Instructions for the task: All of the data below is to be repeated exactly, except for the pictures.

Dataset records:
__________
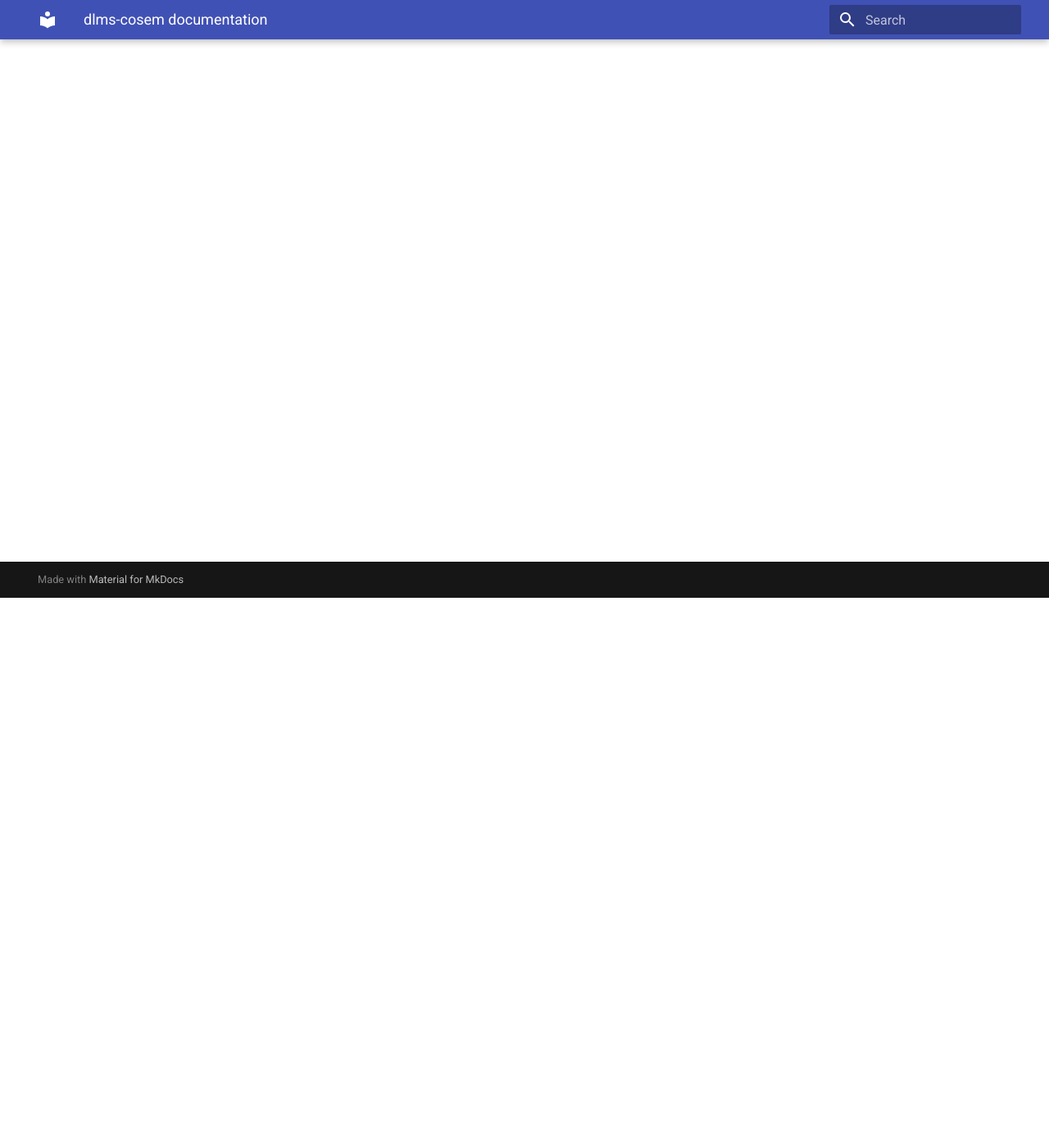
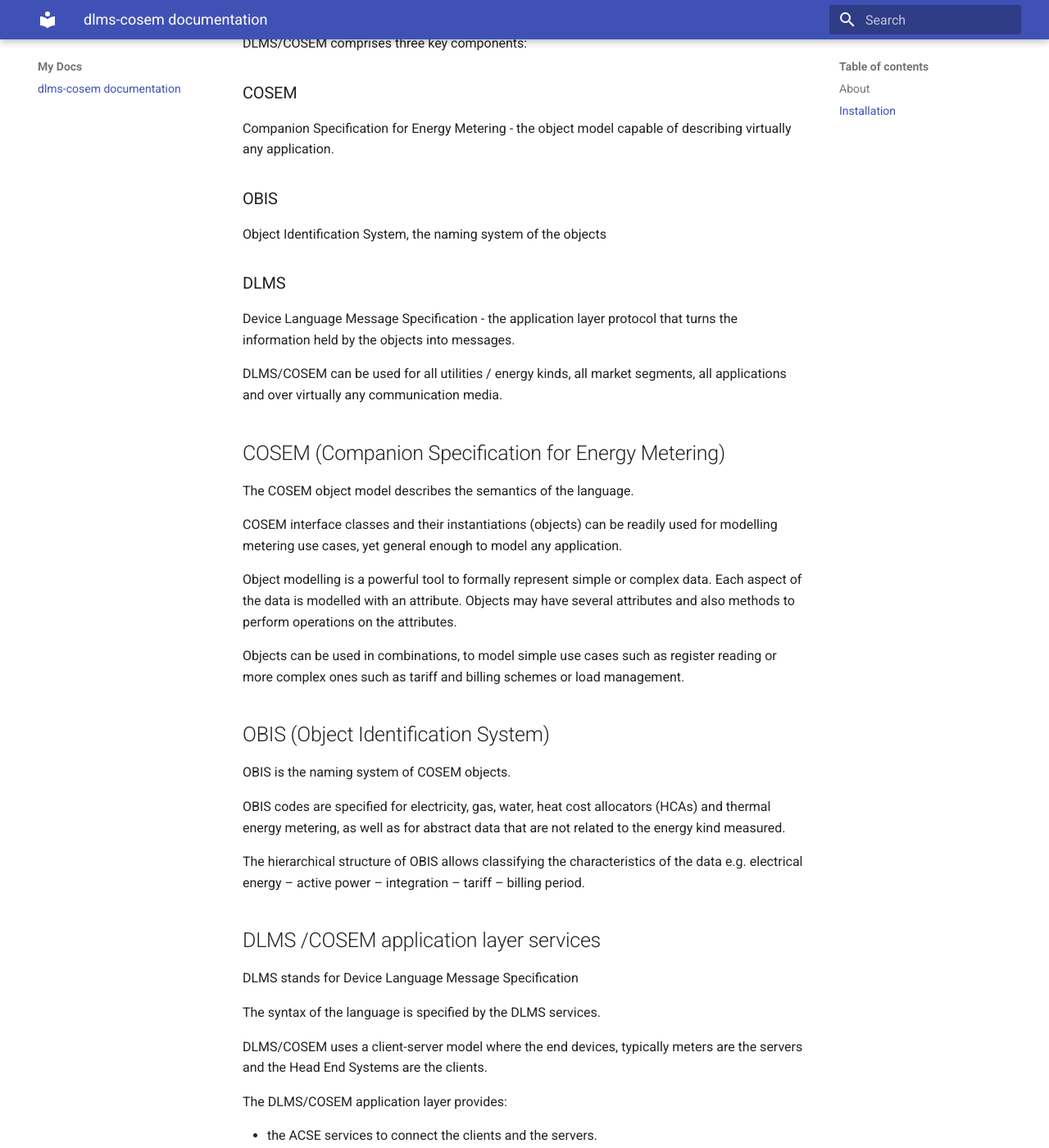
Before and after one commit to u9n/dlms-cosem, an MkDocs documentation site: the page built from docs/index.md, in a window 1280 px wide and 1400 px high, scrolled down 671 px. Shown: the whole window at 82% size. Built offline with MkDocs 1.6.1 and Material for MkDocs 9.7.7, drawn with Linux system fonts in a browser that asks for light colours; some of the changed text lies outside the part shown.

```diff
--- a/docs/index.md
+++ b/docs/index.md
@@ -14,3 +14,106 @@ pip install dlms-cosem
 
 !!! note
     We only support Python 3.6+
+
+
+# DLMS/COSEM
+
+DLMS/COSEM (IEC 62056, EN13757-1) is the global standard for smart energy
+metering, control and management. It specifies an object-oriented data model,
+an application layer protocol and media-specific communication profiles.
+
+DLMS/COSEM comprises three key components:
+
+### COSEM
+Companion Specification for Energy Metering - the object model capable of
+ describing virtually any application.
+
+### OBIS
+Object Identification System, the naming system of the objects
+
+### DLMS
+Device Language Message Specification - the application layer protocol
+that turns the information held by the objects into messages.
+
+DLMS/COSEM can be used for all utilities / energy kinds, all market segments,
+all applications and over virtually any communication media.
+
+
+## COSEM  (Companion Specification for Energy Metering)
+
+
+The COSEM object model describes the semantics of the language.
+
+COSEM interface classes and their instantiations (objects) can be readily used
+for modelling metering use cases, yet general enough to model any application.
+
+Object modelling is a powerful tool to formally represent simple or complex
+data. Each aspect of the data is modelled with an attribute. Objects may have
+several attributes and also methods to perform operations on the attributes.
+
+Objects can be used in combinations, to model simple use cases such as register
+reading or more complex ones such as tariff and billing schemes or load
+management.
+
+## OBIS  (Object Identification System)
+
+
+OBIS is the naming system of COSEM objects.
+
+OBIS codes are specified for electricity, gas, water, heat cost allocators
+(HCAs) and thermal energy metering, as well as for abstract data that are not
+related to the energy kind measured.
+
+The hierarchical structure of OBIS allows classifying the characteristics of
+the data e.g. electrical energy – active power – integration – tariff –
+billing period.
+
+
+## DLMS /COSEM application layer services
+
+
+
+DLMS stands for Device Language Message Specification
+
+The syntax of the language is specified by the DLMS services.
+
+DLMS/COSEM uses a client-server model where the end devices, typically
+meters are the servers and the Head End Systems are the
+clients.
+
+The DLMS/COSEM application layer provides:
+
+*   the ACSE services to connect the clients and the servers.
+*   the xDLMS services to access the data held by the COSEM objects. The xDLMS
+    services are the same for each object; this allows new objects to be added
+    to the model without affecting the application layer.
+*   The application layer also builds the messages (APDUs, Application Protocol
+    Data Units), applies, check and removes cryptographic protection as needed
+    and manages transferring long messages in blocks.
+
+The messages can transported over virtually any communication media.
+
+There are various built-in mechanisms available for optimizing the traffic to
+the characteristics of the media.
+
+## Transport
+
+
+The application messages can be transported over virtually any communication
+media.
+
+The DLMS/COSEM communication profiles specify, for each communication the
+protocol stack and the binding of the lower protocol layers to the DLMS/COSEM
+application layer.
+
+Communication profiles are available for:
+
+*   Local ports, PSTN/GSM: with HDLC data link layer RS232 / RS485;
+*   GPRS;
+*   IPv6, IPv4, TCP and UDP;
+*   S-FSK PLC;
+*   G3-PLC with UDP/ IPv6;
+*   Prime PLC without IP, with IPv6, IPv4, TCP and UDP;
+*   Wired and wireless M-Bus;
+*   Mesh networks with IPv6 and 6LowPAN;
+*   Coming soon: Wi-SUN and NB IoT.
```
Also changed, not shown: README.md (+52 -114 lines).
__________
Problem solution:
Before and after one commit to u9n/dlms-cosem, an MkDocs documentation site: the page built from docs/index.md, in a window 1280 px wide and 1400 px high, scrolled down 671 px. Shown: the whole window at 82% size. Built offline with MkDocs 1.6.1 and Material for MkDocs 9.7.7, drawn with Linux system fonts in a browser that asks for light colours; some of the changed text lies outside the part shown.

```diff
--- a/docs/index.md
+++ b/docs/index.md
@@ -14,3 +14,106 @@ pip install dlms-cosem
 
 !!! note
     We only support Python 3.6+
+
+
+# DLMS/COSEM
+
+DLMS/COSEM (IEC 62056, EN13757-1) is the global standard for smart energy
+metering, control and management. It specifies an object-oriented data model,
+an application layer protocol and media-specific communication profiles.
+
+DLMS/COSEM comprises three key components:
+
+### COSEM
+Companion Specification for Energy Metering - the object model capable of
+ describing virtually any application.
+
+### OBIS
+Object Identification System, the naming system of the objects
+
+### DLMS
+Device Language Message Specification - the application layer protocol
+that turns the information held by the objects into messages.
+
+DLMS/COSEM can be used for all utilities / energy kinds, all market segments,
+all applications and over virtually any communication media.
+
+
+## COSEM  (Companion Specification for Energy Metering)
+
+
+The COSEM object model describes the semantics of the language.
+
+COSEM interface classes and their instantiations (objects) can be readily used
+for modelling metering use cases, yet general enough to model any application.
+
+Object modelling is a powerful tool to formally represent simple or complex
+data. Each aspect of the data is modelled with an attribute. Objects may have
+several attributes and also methods to perform operations on the attributes.
+
+Objects can be used in combinations, to model simple use cases such as register
+reading or more complex ones such as tariff and billing schemes or load
+management.
+
+## OBIS  (Object Identification System)
+
+
+OBIS is the naming system of COSEM objects.
+
+OBIS codes are specified for electricity, gas, water, heat cost allocators
+(HCAs) and thermal energy metering, as well as for abstract data that are not
+related to the energy kind measured.
+
+The hierarchical structure of OBIS allows classifying the characteristics of
+the data e.g. electrical energy – active power – integration – tariff –
+billing period.
+
+
+## DLMS /COSEM application layer services
+
+
+
+DLMS stands for Device Language Message Specification
+
+The syntax of the language is specified by the DLMS services.
+
+DLMS/COSEM uses a client-server model where the end devices, typically
+meters are the servers and the Head End Systems are the
+clients.
+
+The DLMS/COSEM application layer provides:
+
+*   the ACSE services to connect the clients and the servers.
+*   the xDLMS services to access the data held by the COSEM objects. The xDLMS
+    services are the same for each object; this allows new objects to be added
+    to the model without affecting the application layer.
+*   The application layer also builds the messages (APDUs, Application Protocol
+    Data Units), applies, check and removes cryptographic protection as needed
+    and manages transferring long messages in blocks.
+
+The messages can transported over virtually any communication media.
+
+There are various built-in mechanisms available for optimizing the traffic to
+the characteristics of the media.
+
+## Transport
+
+
+The application messages can be transported over virtually any communication
+media.
+
+The DLMS/COSEM communication profiles specify, for each communication the
+protocol stack and the binding of the lower protocol layers to the DLMS/COSEM
+application layer.
+
+Communication profiles are available for:
+
+*   Local ports, PSTN/GSM: with HDLC data link layer RS232 / RS485;
+*   GPRS;
+*   IPv6, IPv4, TCP and UDP;
+*   S-FSK PLC;
+*   G3-PLC with UDP/ IPv6;
+*   Prime PLC without IP, with IPv6, IPv4, TCP and UDP;
+*   Wired and wireless M-Bus;
+*   Mesh networks with IPv6 and 6LowPAN;
+*   Coming soon: Wi-SUN and NB IoT.
```
Also changed, not shown: README.md (+52 -114 lines).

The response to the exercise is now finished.